►

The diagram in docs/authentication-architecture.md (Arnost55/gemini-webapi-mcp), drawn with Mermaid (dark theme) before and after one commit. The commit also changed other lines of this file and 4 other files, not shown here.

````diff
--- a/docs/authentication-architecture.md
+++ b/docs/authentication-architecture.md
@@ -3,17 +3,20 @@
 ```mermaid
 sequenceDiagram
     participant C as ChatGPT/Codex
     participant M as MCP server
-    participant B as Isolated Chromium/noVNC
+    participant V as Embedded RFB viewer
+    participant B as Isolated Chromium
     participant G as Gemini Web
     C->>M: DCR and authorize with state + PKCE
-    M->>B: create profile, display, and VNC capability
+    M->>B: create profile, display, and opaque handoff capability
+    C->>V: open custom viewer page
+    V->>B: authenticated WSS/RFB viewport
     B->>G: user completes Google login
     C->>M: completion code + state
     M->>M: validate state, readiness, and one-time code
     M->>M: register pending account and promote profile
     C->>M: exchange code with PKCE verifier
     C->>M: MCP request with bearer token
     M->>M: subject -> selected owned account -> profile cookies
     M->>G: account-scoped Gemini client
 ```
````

◄

TASK STATEMENT:
Lines with "profile" in them: work out how many there are in the listing and give the figure alone.

TASK RESULT:
4